This comes right at the perfect time: after the disappointingly lackluster Brothers Grimm, I’m extremely excited about his next film, The Imaginarium of Doctor Parnassus, in which Johnny Depp, Colin Farrell and Jude Law stepped in to complete the multiple roles that Heath Ledger had been shooting. Depp is a long-time collaborator, and I’m hoping that his risen stock and a success in Parnassus may yet see Gilliam’s cherished The Man Who Killed Don Quixote enter production once more…and this time reach the finish line. We can hope, but in the meantime, congratulations to him on this overdue accolade!
Howsabout some new releases: we’ve a little more on the mysterious Koch Vision debut of Max Fleischer’s Gulliver’s Travels on March 10, which promises an anamorphic widescreen presentation. Seeing as the film was made way back in 1939 (the second American animated feature only to Snow White in fact), this should be a big no-no, and details on the title have been scarce. But we’ve some confirmation from Koch: the disc will contain the 77 minute feature in both a widescreen format (“digitally restored and re-mastered from the original source 35mm film and enhanced for 16×9 – allowing you to see more picture than ever before!”) and the original 1.33:1 ratio, with sound in newly remixed 5.1, 2.0 and original mono formats.
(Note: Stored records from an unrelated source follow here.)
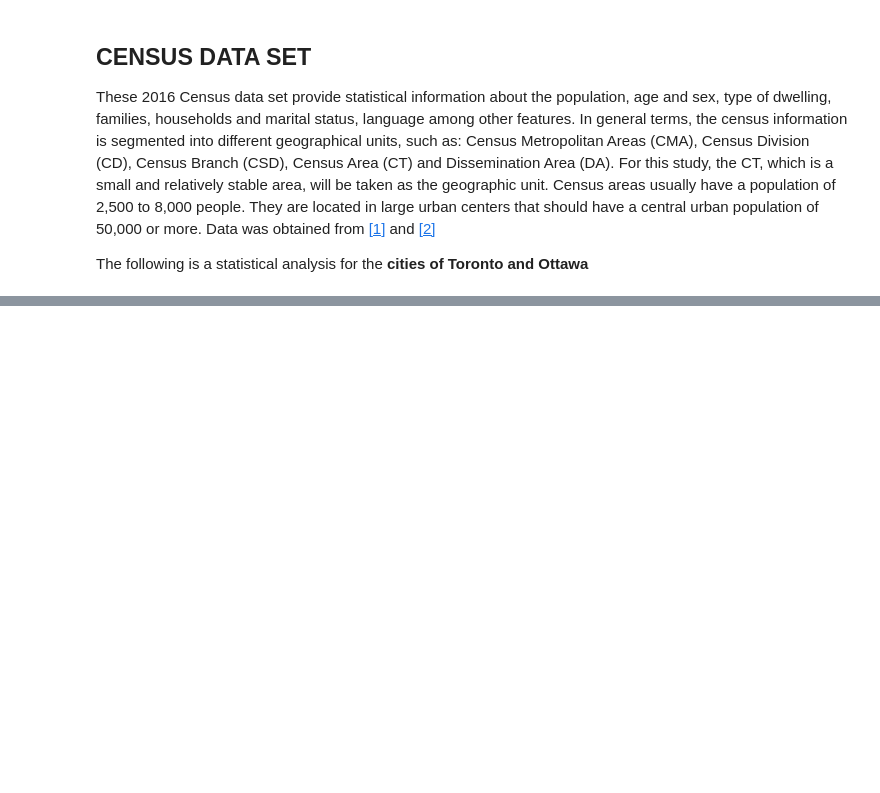
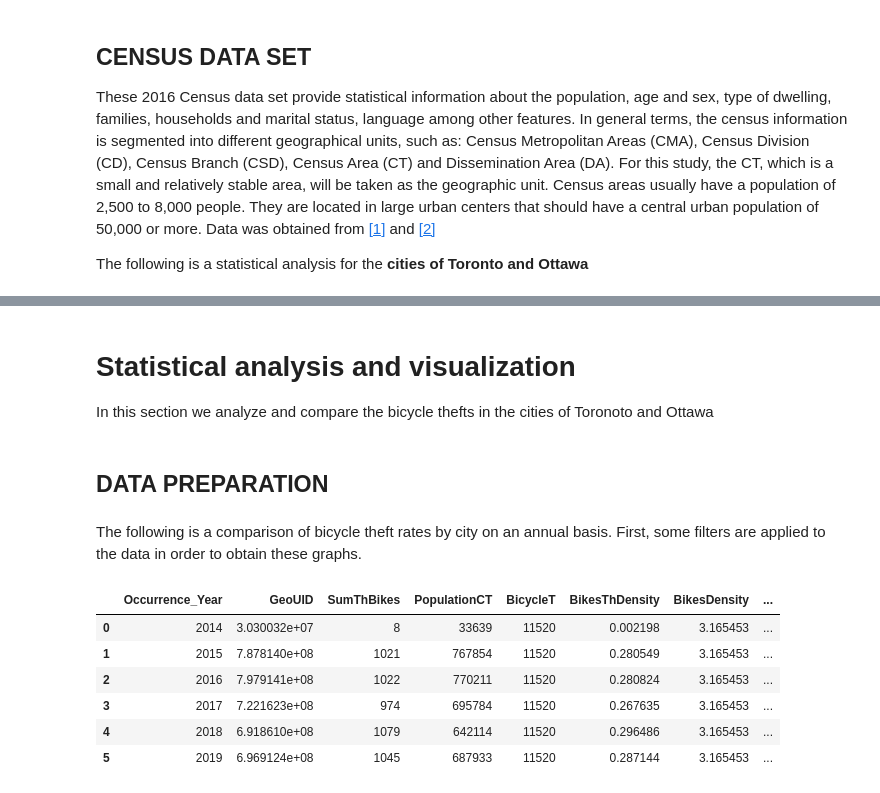
Before and after one commit to TEAM-IMT/bikes-theft-model, a Jupyter notebook: Codigos/Statistics_Census.ipynb, the cells around one changed output, grey strips where cells are left out. Drawn from its saved outputs; the diff is of its cells as text; code cells hidden in the pictures; blank space fills up the shorter version.

Commit message:
DataPerYear

```diff
--- a/Codigos/Statistics_Census.ipynb
+++ b/Codigos/Statistics_Census.ipynb
@@ -559,2 +626,8 @@ JointToronto = pd.merge(Data_toronto_pop, Toronto_data, on='GeoUID', how='right'
 JointToronto.to_csv('Data/JointToronto.csv')
 JointOttawa.to_csv('Data/JointOttawa.csv')
+# %% [markdown]
+# Statistical analysis and visualization
+
+In this section we analyze and compare the bicycle thefts in the cities of Toronoto and Ottawa
+# %% [markdown]
+## DATA PREPARATION
@@ -560,0 +666,44 @@ JointOttawa.to_csv('Data/JointOttawa.csv')
+# %% [markdown]
+The following is a comparison of bicycle theft rates by city on an annual basis. First, some filters are applied to the data in order to obtain these graphs.
+# %%
+LandArea_Toronto=Data_toronto_pop['LandArea(skm)'].sum() #Asuming Land area constant during years
+LandArea_Ottawa=Data_Ottawa_pop['LandArea(skm)'].sum() #Asuming Land area constant during years
+Population_Ottawa=Data_Ottawa_pop['PopulationCT'].sum() #Asuming Population constant during years
+Population_Toronto=Data_toronto_pop['PopulationCT'].sum() #Asuming Population constant during years
+bikes_Toronto=Data_toronto_pop['BicycleT'].sum() #Asuming reported bikes constant during years
+bikes_Ottawa=Data_Ottawa_pop['BicycleT'].sum() #Asuming reported bikes constant during years
+
+def Create_DensityFrame(_Joint,_pop,LandArea_,Population_,bike):
+
+  #CITY OTTAWA
+  #Extraction of just stolen bikes status
+
+  OttawaYear_aux=_Joint[_Joint['Status']=='STOLEN'].groupby(['Occurrence_Year','GeoUID']).size().reset_index().rename(columns={0:'Count'})
+  Aux_Geo_ot = pd.merge(OttawaYear_aux,_pop[['GeoUID','PopulationCT']], on='GeoUID', how='left')
+  Aux_Geo_2_ot=Aux_Geo_ot.groupby(['Occurrence_Year']).sum().reset_index().rename(columns={'Count':'SumThBikes'}) #Sum total per year
+
+  #####NEW VARIABLES OF DENSITY ANALYSIS #########
+  Aux_Geo_2_ot['BicycleT']=bike
+  Aux_Geo_2_ot['BikesThDensity']=Aux_Geo_2_ot['SumThB ikes']/LandArea_ #Theft bikes density
+  Aux_Geo_2_ot['BikesDensity']=bike/ LandArea_#Bikes density
+  Aux_Geo_2_ot['PopulationDensity'] = Population_/LandArea_ #Population Density
+  Aux_Geo_2_ot['LandArea']=LandArea_
+  Aux_Geo_2_ot['%Theft/sqKm'] = (Aux_Geo_2_ot['BikesThDensity']/Aux_Geo_2_ot['BikesDensity'])*100 #Percentage of stoles bikes by sq Km
+  Aux_Geo_2_ot['%PopulationBike'] =(Aux_Geo_2_ot['BikesDensity']/Aux_Geo_2_ot['PopulationDensity'])*100 #Percentage of bikes by sq Km
+
+
+
+  return Aux_Geo_2_ot
+
+Density_Ottawa=Create_DensityFrame(OttawaJoint,Data_Ottawa_pop,LandArea_Ottawa,Population_Ottawa,bikes_Ottawa)
+Density_Toronto=Create_DensityFrame(TorontoJoint,Data_toronto_pop,LandArea_Toronto,Population_Toronto,bikes_Toronto)
+# %%
+Density_Ottawa
+# %% [output]
+|  | Occurrence_Year | GeoUID | SumThBikes | PopulationCT | BicycleT | BikesThDensity | BikesDensity | ... |
+| 0 | 2014 | 3.030032e+07 | 8 | 33639 | 11520 | 0.002198 | 3.165453 | ... |
+| 1 | 2015 | 7.878140e+08 | 1021 | 767854 | 11520 | 0.280549 | 3.165453 | ... |
+| 2 | 2016 | 7.979141e+08 | 1022 | 770211 | 11520 | 0.280824 | 3.165453 | ... |
+| 3 | 2017 | 7.221623e+08 | 974 | 695784 | 11520 | 0.267635 | 3.165453 | ... |
+| 4 | 2018 | 6.918610e+08 | 1079 | 642114 | 11520 | 0.296486 | 3.165453 | ... |
+| 5 | 2019 | 6.969124e+08 | 1045 | 687933 | 11520 | 0.287144 | 3.165453 | ... |
```
Also changed, not shown: parts of 29 cells of this notebook, 2 other files.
So, apparently, we will be able to view the 1939 film as intended, though the widescreen option remains an intriguing curio and is sure to be eye-opening or a travesty. We’ll find out on March 10, when the film comes to DVD (pricing TBA at either $12.98 or $14.98) and Blu-ray Disc ($17.98-19.98). In all respects the details seem to mirror WinStar’s 60th Anniversary Edition that came out a few years ago and I have to wonder if the same basic transfer isn’t being rehashed: extras will bundle in the same, and often-seen, The Making Of A Popeye Cartoon peek inside the Fleischer Studio of the time, and two of the eight spin-off cartoons featuring town crier Gabby: as yet not confirmed, but I’d be surprised if they weren’t King For A Day and Swing Cleaning. Here’s the BD artwork, and by a related coincidence, a first look at the classy Max Fleischer’s Superman: 1941-1942 two-disc set from Warner Bros, coming April 7 for $26.98:
Also just announced is Frank Miller’s grand folly The Spirit, which grossed just $19.8 million (ouch!) in theaters. Coming to DVD and BD on April 14 (single disc: $29.95, two-disc: $34.98, Blu: $39.99) from Lionsgate, the bonuses will pack in featurettes, an alternate storyboarded ending, a digital copy and more. On March 24, Watchmen: Tales Of The Black Freighter starts the promotional ball rolling for this spring’s major motion picture, with voices including Gerard Butler and featurettes, Chapter One of the Watchmen Motion Comic and a sneak peek of DC’s next, Green Lantern among the DVD ($27.95) extras. From Warners, the BD ($35.99) will add an exclusive Watchmen scene and bonus interview. Lastly, Wolverine And The X-Men: Heroes Return Trilogy features episodes of the Nicktoons series with commentaries, featurettes and character profiles, coming to DVD ($14.98) from Lionsgate on April 21.
Stay tooned! — Ben.